Nestled down the hill, between the parking lot and the tennis court, was the Country Club pool. It sat off to the right of the main building, the one where we had cotillion, and all you can eat shrimp and, years later, my rehearsal dinner. The pool was in shadow most of the day surrounded by tall pine trees that broke the sounds of endless rounds of Marco Polo. I especially remember Saturdays when we would arrive sometime during Dad's back 9. Mom would sit with the women at the end of the pool closest to the clubhouse. I remember Mrs. Brinker always came to the pool with her jewelry on, and that seemed strange to me, but the concern lingered only till the next splash fest or permission to have another orange popsicle. The water was cold, always cold from the shade of the trees, and the hours we played left us blue with gooseflesh but never too tired to go home.
My first summer job was as a lifeguard at the local neighborhood pool, my brother and me. I was more senior, which suited me fine because I was bossier and I could tell him what to do. I loved telling him what to do. Each season would start with an inconsistent application of sunscreen that made him look like a candy cane for the first ten days and in my mind only confirmed that I was the smarter child. We had three pools to watch, the wading pool, the kids pool and the big pool and I loved my importance as I climbed into that lifeguard chair wearing my whistle.

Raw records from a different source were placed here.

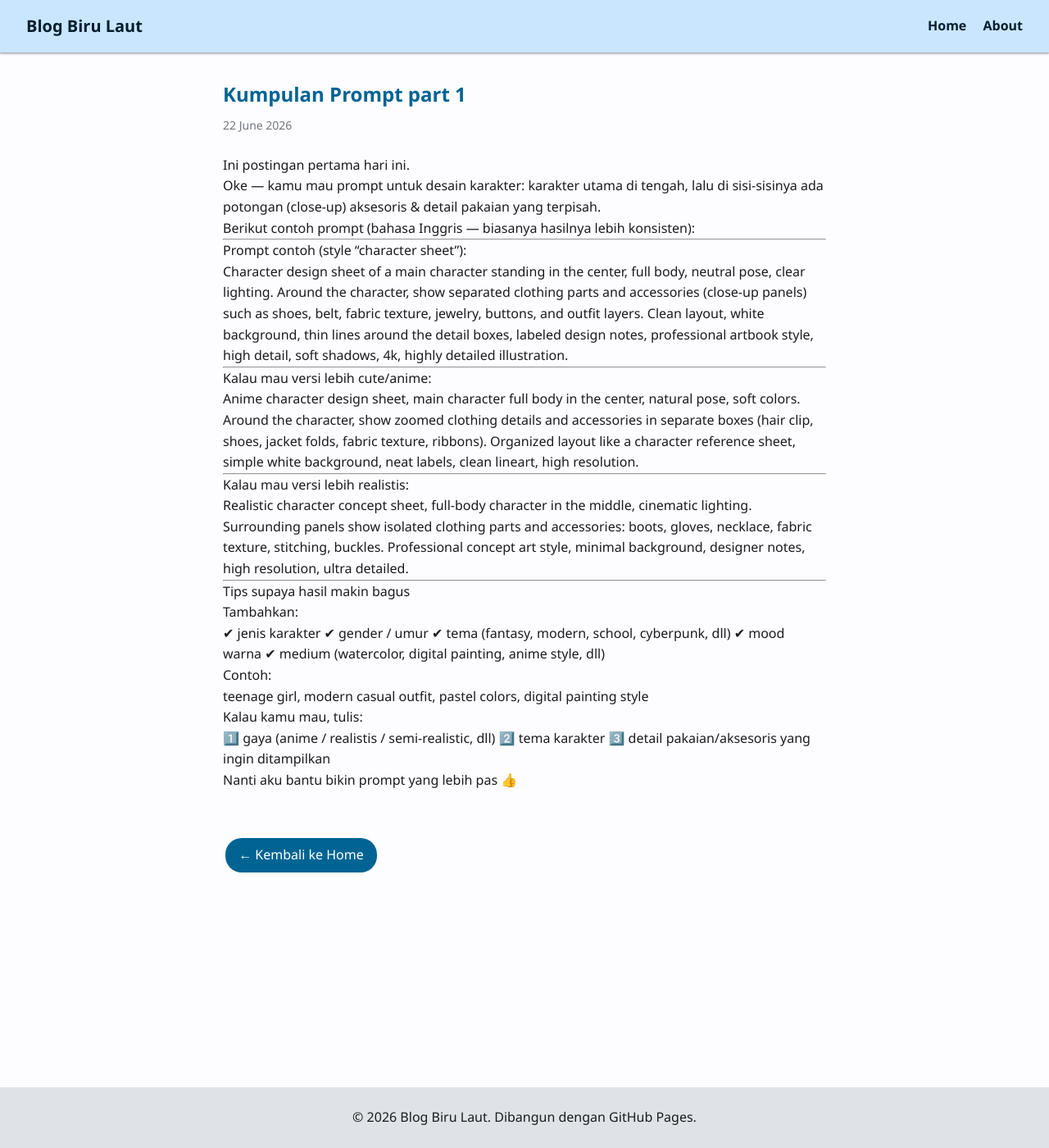
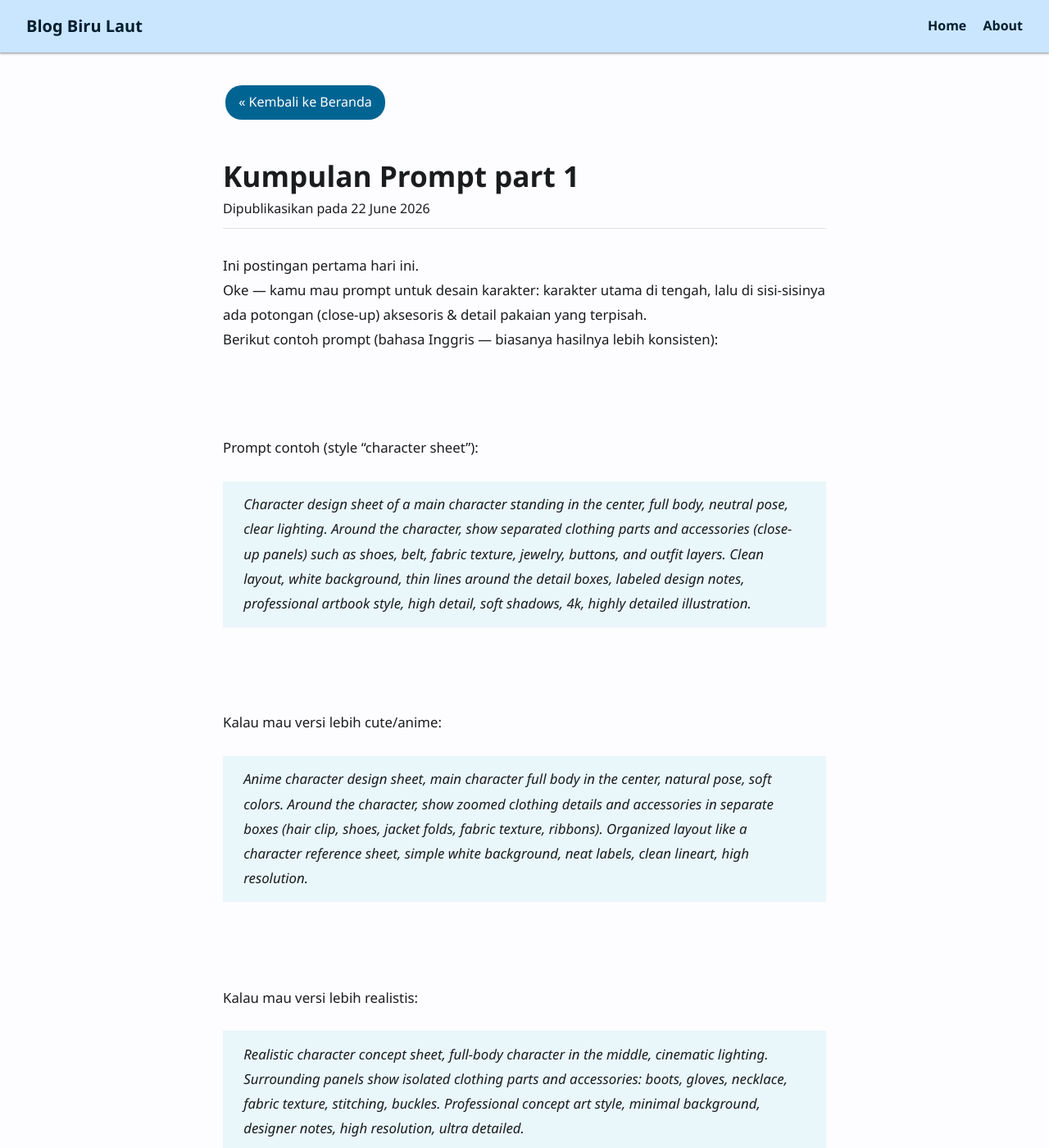
Before and after one commit to cxllme-ahla/cxllme-ahla.github.io, a Jekyll site: the page built from _posts/2026-06-23-Kumpulan Prompt part 1.md, in a window 1280 px wide and 1400 px high. Shown: the whole window at 82% size. Built offline with Jekyll 4.4.1, drawn with Linux system fonts in a browser that asks for light colours.

Commit message:
Update post.html

```diff
--- a/_layouts/post.html
+++ b/_layouts/post.html
@@ -1,13 +1,33 @@
 ---
 layout: default
 ---
-<article class="card" style="border: none; padding: 0;">
-    <h1 style="color: var(--md-sys-color-primary); margin-bottom: 0.5rem;">{{ page.title }}</h1>
-    <p class="date">{{ page.date | date: "%d %B %Y" }}</p>
+<!DOCTYPE html>
+<html lang="id">
+<head>
+  <meta charset="UTF-8">
+  <meta name="viewport" content="width=device-width, initial-scale=1.0">
+  <title>{{ page.title }} - {{ site.title }}</title>
 
-    <div style="margin-top: 1.5rem;">
+  </head>
+<body>
+
+  <div class="container">
+    <header style="text-align: left; margin-bottom: 20px;">
+      <a href="{{ '/' | relative_url }}" class="btn" style="display: inline-block; margin-bottom: 20px; box-shadow: none;">&laquo; Kembali ke Beranda</a>
+    </header>
+
+    <article class="post-card">
+      <h1 style="color: var(--accent); margin-top: 0; font-size: 2.2rem;">{{ page.title }}</h1>
+      <div class="post-meta" style="margin-bottom: 30px; border-bottom: 1px solid rgba(0,0,0,0.1); padding-bottom: 10px;">
+        Dipublikasikan pada {{ page.date | date: "%d %B %Y" }}
+      </div>
+
+      <div class="post-content">
         {{ content }}
-    </div>
-</article>
-<br>
-<a href="/" class="btn">&larr; Kembali ke Home</a>
+      </div>
+
+    </article>
+  </div>
+
+</body>
+</html>
```
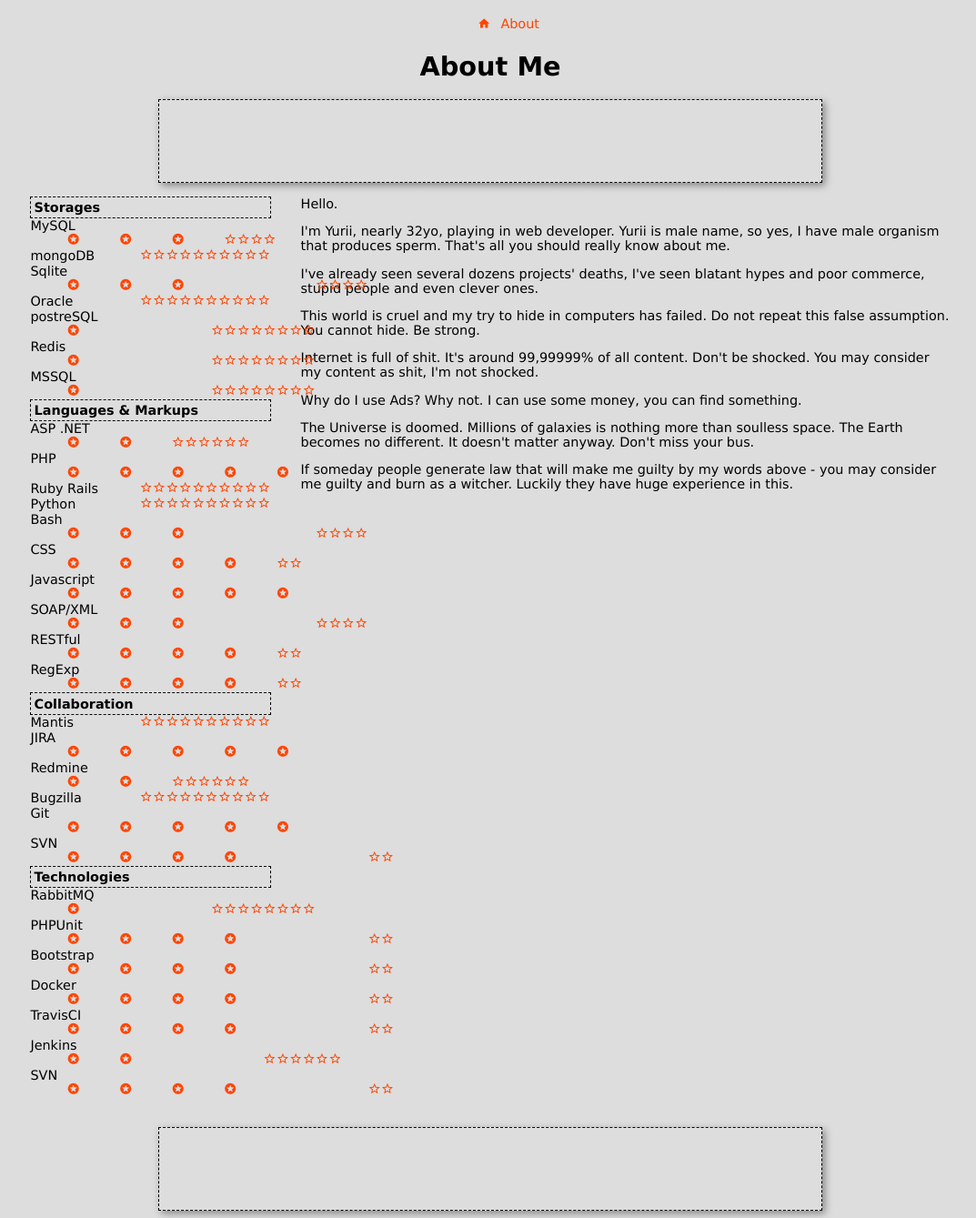
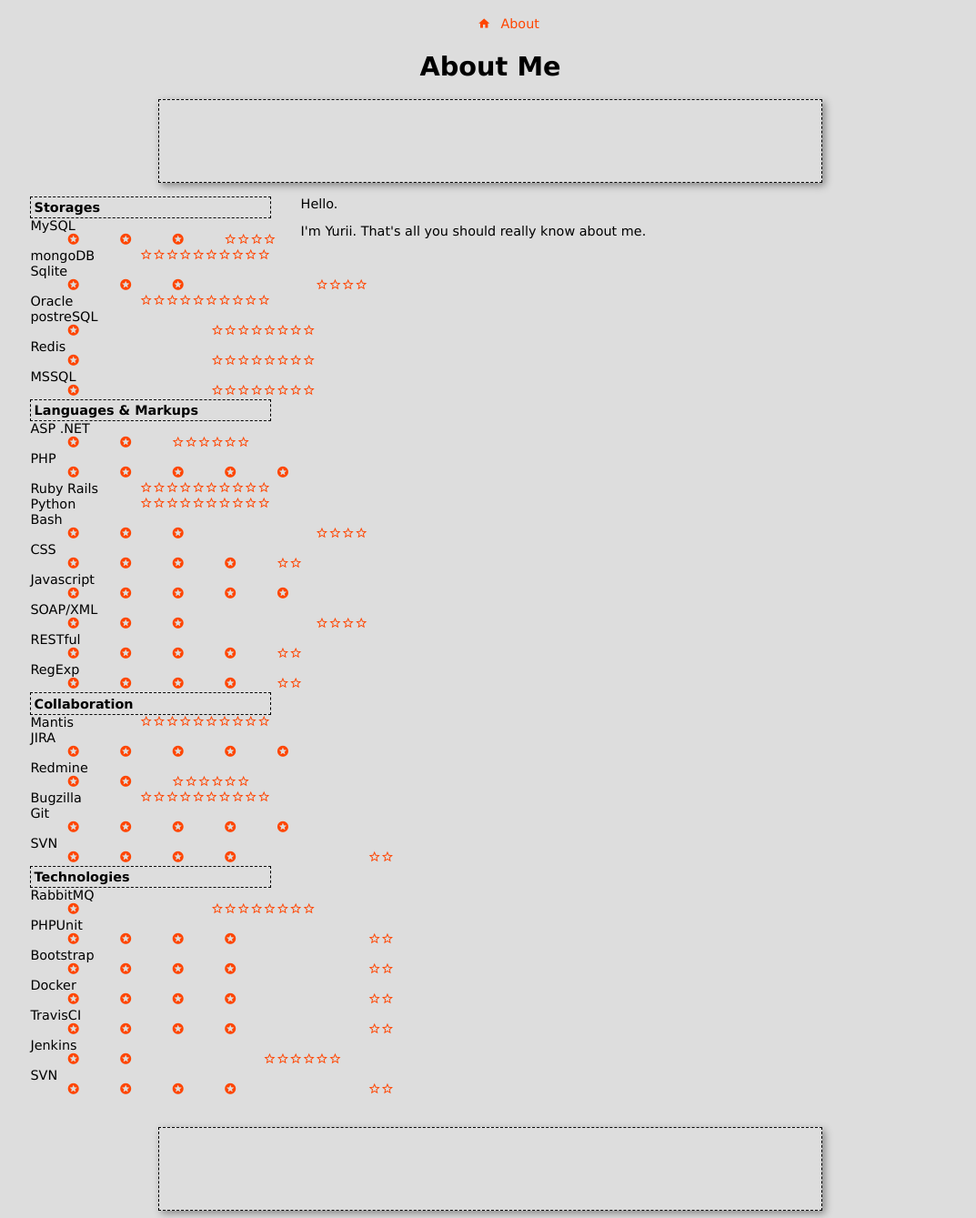
Before and after one commit to yurii-github/yurii-github.github.io, a Jekyll site: the page built from about.html, in a window 1280 px wide. Shown: the whole page at 91% size, without its empty margins (101-1174 px from the left). Built offline with Jekyll 4.4.1, drawn with Linux system fonts in a browser that asks for light colours; comment, search, counter and statistics services are not loaded.

Commit message:
cleaning

```diff
--- a/about.html
+++ b/about.html
@@ -47,14 +47,7 @@
 
     <article>
         <p> Hello.</p>
-        <p>I'm Yurii, nearly 32yo, playing in web developer. Yurii is male name, so yes, I have <a target="_blank" href="https://en.wikipedia.org/wiki/Male" rel="nofollow">male organism</a> that produces sperm. That's all you should really know about me.
-        </p>
-        <p>I've already seen several dozens projects' deaths, I've seen blatant hypes and poor commerce, stupid people and even clever ones. </p>
-        <p>This world is cruel and my try to hide in computers has failed. Do not repeat this false assumption. You cannot hide. Be strong.</p>
-        <p>Internet is full of shit. It's around 99,99999% of all content. Don't be shocked. You may consider my content as shit, I'm not shocked.</p>
-        <p>Why do I use Ads? Why not. I can use some money, you can find something.</p>
-        <p>The Universe is doomed. Millions of galaxies is nothing more than soulless space. The Earth becomes no different. It doesn't matter anyway. Don't miss your bus.</p>
-        <p>If someday people generate law that will make me guilty by my words above - you may consider me guilty and burn as a witcher. Luckily they have huge experience in this.</p>
+        <p>I'm Yurii. That's all you should really know about me.</p>
     </article>
 
     <aside>
```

During our first summer in Columbus Ohio, the tremendous heat in the landlocked city had us looking for fresh, wet places where we could sit and listen to the familiar and nostalgic sounds of summer. I remember the community pool you found, where just beyond the pool deck was a lovely plot of grass. We would walk through the gates laden with bags full of goodies and our vintage webbed lawn chairs tucked under our arms. A quick survey and you would pick us a spot off in a quiet corner where we would be just a bit out of reach, private and alone, but close enough to feel the energy from the pool deck. Here, we could faintly hear the reminiscent strains of Marco Polo. We would stay there until late in the afternoon, reading, laughing and crafting memories in this, our little mini break from the week. When they called "adult swim" we would leave the nest we made and slowly wade into the refreshing water under the waiting eyes of the impatient adolescents anxious to dive in.
One afternoon, in the waning sunlight of late day, as the crowds were thinning and as we lay outstretched on our lawn chairs, you grabbed my hand and said, "marry me."
Years later the heat of the Texas summer would once again find us sitting by the pool on chaise lounges reading, laughing and sharing stories just as we had in the beginning. Now, though, we were home, our home. The cats would come and go, resting for just a minute in the shade beneath the chaise before sauntering back into the temperate house.
My favorite was late at night, returning home, we would sit in front of the blue glow of the pool underneath palm trees looking at the sky. I wish I had a picture, of all of it really, the lifeguarding, the early years, Texas.
I think this as I pull the camera to my eye, tucked over in the corner away from the excitement of the Karaoke. I want to remember our trip through the Central Valley that has ended, as this story began, in black and white with a pool.